Revision tracking records
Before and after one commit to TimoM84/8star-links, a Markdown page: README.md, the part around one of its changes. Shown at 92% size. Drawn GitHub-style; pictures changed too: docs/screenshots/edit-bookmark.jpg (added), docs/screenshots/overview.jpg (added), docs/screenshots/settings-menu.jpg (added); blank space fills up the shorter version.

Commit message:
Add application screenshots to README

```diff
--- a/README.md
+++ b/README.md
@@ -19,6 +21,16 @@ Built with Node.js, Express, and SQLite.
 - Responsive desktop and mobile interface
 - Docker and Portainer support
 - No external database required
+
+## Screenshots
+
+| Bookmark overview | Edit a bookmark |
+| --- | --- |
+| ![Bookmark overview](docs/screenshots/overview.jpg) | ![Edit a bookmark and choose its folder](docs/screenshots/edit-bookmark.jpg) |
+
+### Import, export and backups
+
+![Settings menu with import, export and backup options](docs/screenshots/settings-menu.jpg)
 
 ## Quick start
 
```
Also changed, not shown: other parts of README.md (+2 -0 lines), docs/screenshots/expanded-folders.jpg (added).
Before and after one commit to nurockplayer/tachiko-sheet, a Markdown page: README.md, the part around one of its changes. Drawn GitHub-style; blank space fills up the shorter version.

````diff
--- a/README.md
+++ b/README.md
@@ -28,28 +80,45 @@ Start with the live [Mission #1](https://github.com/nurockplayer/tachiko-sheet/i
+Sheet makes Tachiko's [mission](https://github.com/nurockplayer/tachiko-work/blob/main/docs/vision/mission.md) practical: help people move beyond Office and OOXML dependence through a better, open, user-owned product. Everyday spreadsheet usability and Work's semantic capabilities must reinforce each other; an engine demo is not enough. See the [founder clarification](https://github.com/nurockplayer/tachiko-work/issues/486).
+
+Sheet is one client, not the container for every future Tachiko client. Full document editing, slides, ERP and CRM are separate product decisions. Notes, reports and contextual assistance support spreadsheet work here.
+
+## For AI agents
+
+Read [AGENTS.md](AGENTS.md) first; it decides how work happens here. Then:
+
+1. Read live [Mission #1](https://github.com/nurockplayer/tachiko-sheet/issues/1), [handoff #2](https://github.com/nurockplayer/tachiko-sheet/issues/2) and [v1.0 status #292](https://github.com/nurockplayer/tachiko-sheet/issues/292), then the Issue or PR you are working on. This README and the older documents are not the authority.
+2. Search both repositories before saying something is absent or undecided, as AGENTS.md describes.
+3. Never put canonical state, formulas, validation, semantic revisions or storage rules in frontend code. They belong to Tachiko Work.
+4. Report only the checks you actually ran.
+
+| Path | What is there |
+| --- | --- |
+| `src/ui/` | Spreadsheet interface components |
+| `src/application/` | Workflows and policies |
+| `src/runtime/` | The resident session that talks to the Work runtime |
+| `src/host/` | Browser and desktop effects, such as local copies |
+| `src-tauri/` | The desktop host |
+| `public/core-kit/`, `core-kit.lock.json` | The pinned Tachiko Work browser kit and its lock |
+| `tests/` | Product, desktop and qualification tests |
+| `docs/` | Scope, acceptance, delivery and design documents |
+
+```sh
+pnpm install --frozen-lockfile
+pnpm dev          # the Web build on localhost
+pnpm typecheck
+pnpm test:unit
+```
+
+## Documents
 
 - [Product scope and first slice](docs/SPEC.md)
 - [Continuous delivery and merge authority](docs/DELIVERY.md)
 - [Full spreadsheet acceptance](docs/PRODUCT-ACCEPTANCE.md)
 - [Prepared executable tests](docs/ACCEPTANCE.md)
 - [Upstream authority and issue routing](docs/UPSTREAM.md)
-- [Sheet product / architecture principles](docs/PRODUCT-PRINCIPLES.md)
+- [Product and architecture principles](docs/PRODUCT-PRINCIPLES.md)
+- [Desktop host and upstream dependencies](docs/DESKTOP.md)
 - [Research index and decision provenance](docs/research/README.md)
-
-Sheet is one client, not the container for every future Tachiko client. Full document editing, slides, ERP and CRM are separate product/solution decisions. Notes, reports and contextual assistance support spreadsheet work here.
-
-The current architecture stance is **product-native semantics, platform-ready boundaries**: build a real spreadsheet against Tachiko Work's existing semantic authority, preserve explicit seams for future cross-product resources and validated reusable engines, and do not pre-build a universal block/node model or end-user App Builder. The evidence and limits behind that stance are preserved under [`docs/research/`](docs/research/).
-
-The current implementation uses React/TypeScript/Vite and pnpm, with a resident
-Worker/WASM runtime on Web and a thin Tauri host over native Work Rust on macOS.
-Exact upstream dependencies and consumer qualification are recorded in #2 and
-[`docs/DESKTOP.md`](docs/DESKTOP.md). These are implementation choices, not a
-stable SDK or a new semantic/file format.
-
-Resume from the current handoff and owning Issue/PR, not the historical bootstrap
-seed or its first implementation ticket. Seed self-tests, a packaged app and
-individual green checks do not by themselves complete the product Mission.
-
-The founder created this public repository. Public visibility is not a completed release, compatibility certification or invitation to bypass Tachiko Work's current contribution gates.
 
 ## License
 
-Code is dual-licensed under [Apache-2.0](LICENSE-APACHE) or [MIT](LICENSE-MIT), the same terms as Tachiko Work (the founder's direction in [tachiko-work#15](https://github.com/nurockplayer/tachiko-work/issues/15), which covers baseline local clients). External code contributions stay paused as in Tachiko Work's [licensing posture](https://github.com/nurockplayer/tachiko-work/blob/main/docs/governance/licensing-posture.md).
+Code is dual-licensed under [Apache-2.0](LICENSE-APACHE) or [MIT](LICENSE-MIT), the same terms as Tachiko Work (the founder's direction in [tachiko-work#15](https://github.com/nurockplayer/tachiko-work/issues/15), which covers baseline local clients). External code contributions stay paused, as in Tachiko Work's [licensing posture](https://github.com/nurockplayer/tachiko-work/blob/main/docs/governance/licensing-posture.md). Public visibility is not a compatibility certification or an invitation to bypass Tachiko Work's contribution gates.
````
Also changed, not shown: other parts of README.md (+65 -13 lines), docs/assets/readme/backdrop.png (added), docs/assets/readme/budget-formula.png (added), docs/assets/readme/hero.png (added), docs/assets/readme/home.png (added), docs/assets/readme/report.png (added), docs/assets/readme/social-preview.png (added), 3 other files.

About this exercise: Wherever a line of the records above contains the string "with", copy that line out.

Exercise result:
@@ -19,6 +21,16 @@ Built with Node.js, Express, and SQLite.
+![Settings menu with import, export and backup options](docs/screenshots/settings-menu.jpg)
@@ -28,28 +80,45 @@ Start with the live [Mission #1](https://github.com/nurockplayer/tachiko-sheet/i
-The current implementation uses React/TypeScript/Vite and pnpm, with a resident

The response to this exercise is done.